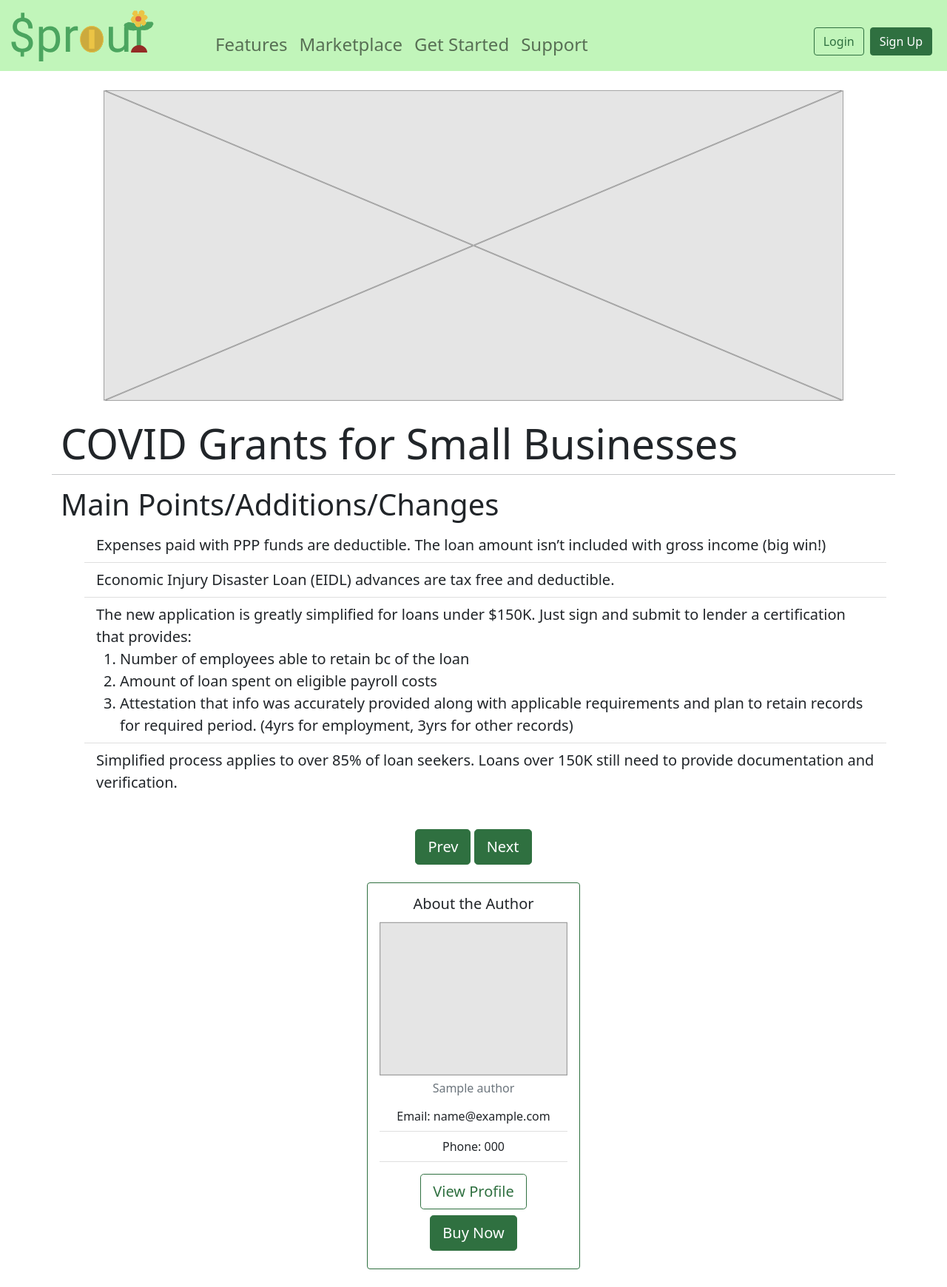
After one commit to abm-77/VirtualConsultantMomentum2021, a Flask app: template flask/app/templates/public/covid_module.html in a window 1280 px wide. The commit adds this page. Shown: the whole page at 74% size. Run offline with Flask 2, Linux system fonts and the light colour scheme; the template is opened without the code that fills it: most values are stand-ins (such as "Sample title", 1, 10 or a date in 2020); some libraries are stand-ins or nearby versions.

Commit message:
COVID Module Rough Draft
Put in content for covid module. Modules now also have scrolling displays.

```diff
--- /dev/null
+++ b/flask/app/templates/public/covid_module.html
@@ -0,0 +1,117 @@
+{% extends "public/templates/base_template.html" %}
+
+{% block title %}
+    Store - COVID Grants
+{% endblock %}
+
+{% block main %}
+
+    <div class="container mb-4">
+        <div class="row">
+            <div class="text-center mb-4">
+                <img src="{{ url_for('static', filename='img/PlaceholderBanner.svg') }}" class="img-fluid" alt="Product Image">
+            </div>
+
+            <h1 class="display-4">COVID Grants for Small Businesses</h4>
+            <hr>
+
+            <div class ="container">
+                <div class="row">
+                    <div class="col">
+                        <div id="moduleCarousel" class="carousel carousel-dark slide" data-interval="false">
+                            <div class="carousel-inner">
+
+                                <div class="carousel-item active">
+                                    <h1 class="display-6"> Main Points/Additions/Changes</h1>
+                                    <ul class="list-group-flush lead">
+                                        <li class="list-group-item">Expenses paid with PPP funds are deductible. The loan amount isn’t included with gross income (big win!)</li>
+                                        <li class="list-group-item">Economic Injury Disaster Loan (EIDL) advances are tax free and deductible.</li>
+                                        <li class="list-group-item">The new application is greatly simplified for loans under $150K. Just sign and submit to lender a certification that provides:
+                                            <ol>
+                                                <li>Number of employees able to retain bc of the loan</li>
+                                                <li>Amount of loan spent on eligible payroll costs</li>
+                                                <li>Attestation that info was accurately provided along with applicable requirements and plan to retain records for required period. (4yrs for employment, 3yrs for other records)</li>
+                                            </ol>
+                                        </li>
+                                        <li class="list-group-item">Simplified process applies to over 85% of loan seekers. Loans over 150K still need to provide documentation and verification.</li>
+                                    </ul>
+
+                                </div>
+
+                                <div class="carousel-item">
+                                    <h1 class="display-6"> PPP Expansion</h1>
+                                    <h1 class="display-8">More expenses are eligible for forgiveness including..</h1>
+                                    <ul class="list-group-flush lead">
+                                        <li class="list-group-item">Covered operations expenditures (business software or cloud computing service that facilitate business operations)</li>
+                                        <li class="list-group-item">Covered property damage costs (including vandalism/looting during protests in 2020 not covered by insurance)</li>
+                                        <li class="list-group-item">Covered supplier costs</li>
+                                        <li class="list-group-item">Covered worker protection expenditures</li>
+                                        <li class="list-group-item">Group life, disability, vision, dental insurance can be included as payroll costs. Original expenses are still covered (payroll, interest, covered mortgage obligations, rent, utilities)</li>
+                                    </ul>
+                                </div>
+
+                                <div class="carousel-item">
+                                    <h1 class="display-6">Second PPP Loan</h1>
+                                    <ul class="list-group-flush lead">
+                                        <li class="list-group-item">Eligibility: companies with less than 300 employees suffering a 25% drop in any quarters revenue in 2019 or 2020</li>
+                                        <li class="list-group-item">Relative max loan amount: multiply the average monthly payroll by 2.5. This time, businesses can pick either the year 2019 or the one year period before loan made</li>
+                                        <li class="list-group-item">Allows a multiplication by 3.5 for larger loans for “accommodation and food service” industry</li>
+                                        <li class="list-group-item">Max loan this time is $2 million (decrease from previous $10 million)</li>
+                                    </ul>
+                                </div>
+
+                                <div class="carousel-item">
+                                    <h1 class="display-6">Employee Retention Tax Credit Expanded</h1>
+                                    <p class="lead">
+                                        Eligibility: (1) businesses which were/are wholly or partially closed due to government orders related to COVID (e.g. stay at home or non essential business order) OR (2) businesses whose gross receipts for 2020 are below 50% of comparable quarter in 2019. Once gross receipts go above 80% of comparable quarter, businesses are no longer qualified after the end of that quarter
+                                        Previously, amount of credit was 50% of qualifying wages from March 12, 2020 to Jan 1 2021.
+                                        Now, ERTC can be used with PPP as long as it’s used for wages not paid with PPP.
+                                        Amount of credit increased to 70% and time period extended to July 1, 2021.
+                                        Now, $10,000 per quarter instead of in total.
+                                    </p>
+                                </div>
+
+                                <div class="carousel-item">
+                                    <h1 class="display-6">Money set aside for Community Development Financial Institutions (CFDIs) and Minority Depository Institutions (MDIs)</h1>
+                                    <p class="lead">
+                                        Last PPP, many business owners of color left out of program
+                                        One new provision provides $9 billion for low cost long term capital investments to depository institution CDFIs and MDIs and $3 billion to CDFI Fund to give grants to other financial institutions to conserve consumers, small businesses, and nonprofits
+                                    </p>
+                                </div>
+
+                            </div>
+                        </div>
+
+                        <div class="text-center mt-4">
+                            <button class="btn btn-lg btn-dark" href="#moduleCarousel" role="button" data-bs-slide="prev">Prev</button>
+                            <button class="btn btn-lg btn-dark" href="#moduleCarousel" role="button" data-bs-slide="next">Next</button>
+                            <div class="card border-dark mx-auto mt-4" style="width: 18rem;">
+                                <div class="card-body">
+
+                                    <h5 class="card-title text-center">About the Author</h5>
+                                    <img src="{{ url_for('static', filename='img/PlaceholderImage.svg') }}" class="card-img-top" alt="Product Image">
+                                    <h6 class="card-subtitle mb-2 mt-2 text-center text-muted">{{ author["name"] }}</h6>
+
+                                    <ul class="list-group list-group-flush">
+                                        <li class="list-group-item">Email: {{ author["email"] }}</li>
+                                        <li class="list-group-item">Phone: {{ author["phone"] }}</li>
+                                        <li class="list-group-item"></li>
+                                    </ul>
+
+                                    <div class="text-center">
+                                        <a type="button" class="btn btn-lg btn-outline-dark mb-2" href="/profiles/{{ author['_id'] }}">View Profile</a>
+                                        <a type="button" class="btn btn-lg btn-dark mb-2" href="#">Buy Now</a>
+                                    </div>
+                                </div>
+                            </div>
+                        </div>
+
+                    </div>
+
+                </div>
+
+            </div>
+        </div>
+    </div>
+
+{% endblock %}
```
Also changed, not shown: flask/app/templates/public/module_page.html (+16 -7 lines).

________________________________________

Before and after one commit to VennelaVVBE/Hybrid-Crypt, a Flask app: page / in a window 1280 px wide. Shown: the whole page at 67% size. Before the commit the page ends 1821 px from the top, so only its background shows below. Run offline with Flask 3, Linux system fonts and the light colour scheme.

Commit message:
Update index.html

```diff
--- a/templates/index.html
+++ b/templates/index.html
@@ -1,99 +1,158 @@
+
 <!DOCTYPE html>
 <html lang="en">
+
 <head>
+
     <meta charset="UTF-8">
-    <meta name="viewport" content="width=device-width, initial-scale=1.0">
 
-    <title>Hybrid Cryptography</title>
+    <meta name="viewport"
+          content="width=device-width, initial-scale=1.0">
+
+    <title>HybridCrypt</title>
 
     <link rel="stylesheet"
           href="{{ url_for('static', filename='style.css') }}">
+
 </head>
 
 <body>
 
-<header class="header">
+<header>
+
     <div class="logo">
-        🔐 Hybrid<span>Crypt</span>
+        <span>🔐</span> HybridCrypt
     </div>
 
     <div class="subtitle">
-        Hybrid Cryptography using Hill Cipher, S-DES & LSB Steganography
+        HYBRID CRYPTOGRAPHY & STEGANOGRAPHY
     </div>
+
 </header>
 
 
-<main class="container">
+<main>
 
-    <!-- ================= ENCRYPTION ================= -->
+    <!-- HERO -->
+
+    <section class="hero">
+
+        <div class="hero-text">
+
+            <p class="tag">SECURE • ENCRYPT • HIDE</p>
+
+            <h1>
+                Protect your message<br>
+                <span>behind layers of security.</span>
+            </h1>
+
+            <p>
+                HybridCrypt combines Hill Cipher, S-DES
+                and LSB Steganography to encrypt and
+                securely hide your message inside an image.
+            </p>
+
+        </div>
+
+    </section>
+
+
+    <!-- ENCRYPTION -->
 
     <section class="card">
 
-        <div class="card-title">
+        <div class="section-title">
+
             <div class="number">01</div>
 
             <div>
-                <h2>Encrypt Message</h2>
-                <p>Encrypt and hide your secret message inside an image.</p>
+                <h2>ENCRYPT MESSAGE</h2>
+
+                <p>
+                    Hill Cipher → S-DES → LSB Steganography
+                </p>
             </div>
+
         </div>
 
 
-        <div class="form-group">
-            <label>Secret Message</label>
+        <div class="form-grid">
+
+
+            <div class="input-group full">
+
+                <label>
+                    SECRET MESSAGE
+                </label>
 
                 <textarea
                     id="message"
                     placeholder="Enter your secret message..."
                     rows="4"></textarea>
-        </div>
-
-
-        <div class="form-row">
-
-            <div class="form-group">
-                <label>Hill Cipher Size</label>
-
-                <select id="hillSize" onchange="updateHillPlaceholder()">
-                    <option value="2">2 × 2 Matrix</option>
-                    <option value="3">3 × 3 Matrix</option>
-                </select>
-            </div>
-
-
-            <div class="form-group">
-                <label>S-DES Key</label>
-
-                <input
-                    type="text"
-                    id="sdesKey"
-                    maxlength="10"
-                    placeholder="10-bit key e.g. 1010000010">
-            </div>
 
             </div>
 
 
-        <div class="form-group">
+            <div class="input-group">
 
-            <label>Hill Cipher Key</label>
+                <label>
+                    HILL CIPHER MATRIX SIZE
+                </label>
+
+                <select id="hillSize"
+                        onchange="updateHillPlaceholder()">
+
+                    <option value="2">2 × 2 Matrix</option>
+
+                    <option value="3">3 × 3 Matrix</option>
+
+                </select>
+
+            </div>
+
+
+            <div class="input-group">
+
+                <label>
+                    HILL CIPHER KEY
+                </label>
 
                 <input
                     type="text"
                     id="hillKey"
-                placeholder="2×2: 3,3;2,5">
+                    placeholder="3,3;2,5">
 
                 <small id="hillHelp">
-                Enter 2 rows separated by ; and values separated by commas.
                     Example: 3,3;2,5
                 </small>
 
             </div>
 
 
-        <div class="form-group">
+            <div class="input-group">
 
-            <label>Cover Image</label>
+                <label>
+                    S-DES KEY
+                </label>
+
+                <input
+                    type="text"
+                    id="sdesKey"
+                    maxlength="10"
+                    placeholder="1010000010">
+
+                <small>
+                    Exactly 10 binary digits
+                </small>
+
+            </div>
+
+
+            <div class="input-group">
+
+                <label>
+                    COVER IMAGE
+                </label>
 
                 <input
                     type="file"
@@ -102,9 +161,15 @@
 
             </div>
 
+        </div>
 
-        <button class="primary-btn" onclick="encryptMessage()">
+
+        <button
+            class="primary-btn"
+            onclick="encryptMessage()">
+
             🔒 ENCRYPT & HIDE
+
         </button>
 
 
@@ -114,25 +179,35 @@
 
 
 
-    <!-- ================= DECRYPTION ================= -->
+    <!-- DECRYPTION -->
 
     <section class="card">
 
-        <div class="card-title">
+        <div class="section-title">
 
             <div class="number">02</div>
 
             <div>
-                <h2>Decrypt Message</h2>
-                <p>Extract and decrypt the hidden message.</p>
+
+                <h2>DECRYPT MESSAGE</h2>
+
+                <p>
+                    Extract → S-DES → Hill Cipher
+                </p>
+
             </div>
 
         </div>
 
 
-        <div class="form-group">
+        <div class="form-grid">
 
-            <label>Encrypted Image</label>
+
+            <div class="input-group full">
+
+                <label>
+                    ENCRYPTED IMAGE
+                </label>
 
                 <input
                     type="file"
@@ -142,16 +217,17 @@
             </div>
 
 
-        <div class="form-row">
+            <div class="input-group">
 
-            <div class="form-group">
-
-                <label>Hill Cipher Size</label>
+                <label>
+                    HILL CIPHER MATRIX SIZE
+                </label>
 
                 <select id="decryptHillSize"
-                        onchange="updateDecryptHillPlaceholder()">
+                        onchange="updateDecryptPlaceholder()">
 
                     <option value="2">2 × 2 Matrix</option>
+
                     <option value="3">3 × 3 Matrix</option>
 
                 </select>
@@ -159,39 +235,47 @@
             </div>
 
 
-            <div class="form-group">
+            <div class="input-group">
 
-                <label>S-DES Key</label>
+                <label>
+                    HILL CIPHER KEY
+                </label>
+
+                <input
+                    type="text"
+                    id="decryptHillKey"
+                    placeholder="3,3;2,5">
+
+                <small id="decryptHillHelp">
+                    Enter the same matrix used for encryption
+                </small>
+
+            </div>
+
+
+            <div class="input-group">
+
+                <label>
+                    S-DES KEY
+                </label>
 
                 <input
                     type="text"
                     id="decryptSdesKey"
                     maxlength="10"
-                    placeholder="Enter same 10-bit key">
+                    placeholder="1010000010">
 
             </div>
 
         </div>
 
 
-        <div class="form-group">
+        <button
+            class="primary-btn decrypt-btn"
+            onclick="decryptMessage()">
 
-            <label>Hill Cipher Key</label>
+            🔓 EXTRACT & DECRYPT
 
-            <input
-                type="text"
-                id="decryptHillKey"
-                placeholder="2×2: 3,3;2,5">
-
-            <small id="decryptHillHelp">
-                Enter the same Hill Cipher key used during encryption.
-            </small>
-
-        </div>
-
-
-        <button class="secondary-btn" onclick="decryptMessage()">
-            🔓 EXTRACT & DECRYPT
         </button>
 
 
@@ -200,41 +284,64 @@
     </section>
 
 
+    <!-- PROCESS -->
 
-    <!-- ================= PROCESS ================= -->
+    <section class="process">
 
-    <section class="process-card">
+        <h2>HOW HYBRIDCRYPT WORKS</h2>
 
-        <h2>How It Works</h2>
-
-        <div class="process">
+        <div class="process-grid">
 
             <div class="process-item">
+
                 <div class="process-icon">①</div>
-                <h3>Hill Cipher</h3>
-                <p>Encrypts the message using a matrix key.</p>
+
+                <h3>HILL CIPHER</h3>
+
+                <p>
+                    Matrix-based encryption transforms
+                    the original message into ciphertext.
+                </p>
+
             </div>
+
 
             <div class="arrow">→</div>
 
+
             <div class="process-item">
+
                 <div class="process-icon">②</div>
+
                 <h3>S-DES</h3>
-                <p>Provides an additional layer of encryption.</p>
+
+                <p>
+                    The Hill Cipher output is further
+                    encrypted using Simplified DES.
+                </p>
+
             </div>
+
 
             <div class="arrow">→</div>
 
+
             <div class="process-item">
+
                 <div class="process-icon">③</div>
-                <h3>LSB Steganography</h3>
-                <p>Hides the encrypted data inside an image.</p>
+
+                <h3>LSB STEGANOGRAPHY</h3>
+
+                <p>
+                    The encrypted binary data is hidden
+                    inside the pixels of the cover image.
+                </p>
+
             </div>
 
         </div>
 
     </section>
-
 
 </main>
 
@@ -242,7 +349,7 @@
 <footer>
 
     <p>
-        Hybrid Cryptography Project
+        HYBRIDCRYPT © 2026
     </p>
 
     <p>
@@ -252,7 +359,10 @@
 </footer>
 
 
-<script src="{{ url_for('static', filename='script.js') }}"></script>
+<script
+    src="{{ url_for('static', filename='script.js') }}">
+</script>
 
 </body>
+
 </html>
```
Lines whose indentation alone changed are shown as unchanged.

________________________________________

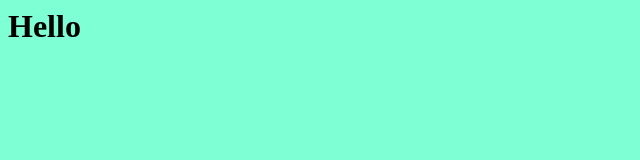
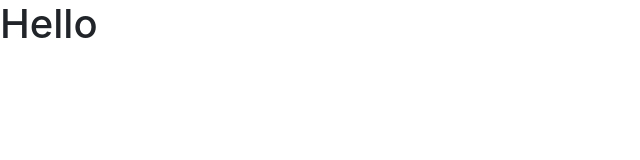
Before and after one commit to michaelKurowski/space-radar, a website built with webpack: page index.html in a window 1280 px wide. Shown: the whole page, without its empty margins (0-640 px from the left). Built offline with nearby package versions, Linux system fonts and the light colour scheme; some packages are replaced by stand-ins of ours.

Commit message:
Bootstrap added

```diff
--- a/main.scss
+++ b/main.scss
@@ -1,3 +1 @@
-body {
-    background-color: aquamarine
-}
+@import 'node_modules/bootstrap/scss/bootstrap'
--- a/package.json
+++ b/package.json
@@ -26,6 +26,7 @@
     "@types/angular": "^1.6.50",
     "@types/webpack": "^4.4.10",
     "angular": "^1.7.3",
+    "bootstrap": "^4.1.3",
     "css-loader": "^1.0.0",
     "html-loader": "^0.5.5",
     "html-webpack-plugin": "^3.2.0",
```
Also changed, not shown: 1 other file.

________________________________________

**Problem statement**
Go through the records above and copy every line holding the word "templates".

**Written response**
After one commit to abm-77/VirtualConsultantMomentum2021, a Flask app: template flask/app/templates/public/covid_module.html in a window 1280 px wide. The commit adds this page. Shown: the whole page at 74% size. Run offline with Flask 2, Linux system fonts and the light colour scheme; the template is opened without the code that fills it: most values are stand-ins (such as "Sample title", 1, 10 or a date in 2020); some libraries are stand-ins or nearby versions.
+++ b/flask/app/templates/public/covid_module.html
+{% extends "public/templates/base_template.html" %}
Also changed, not shown: flask/app/templates/public/module_page.html (+16 -7 lines).
--- a/templates/index.html
+++ b/templates/index.html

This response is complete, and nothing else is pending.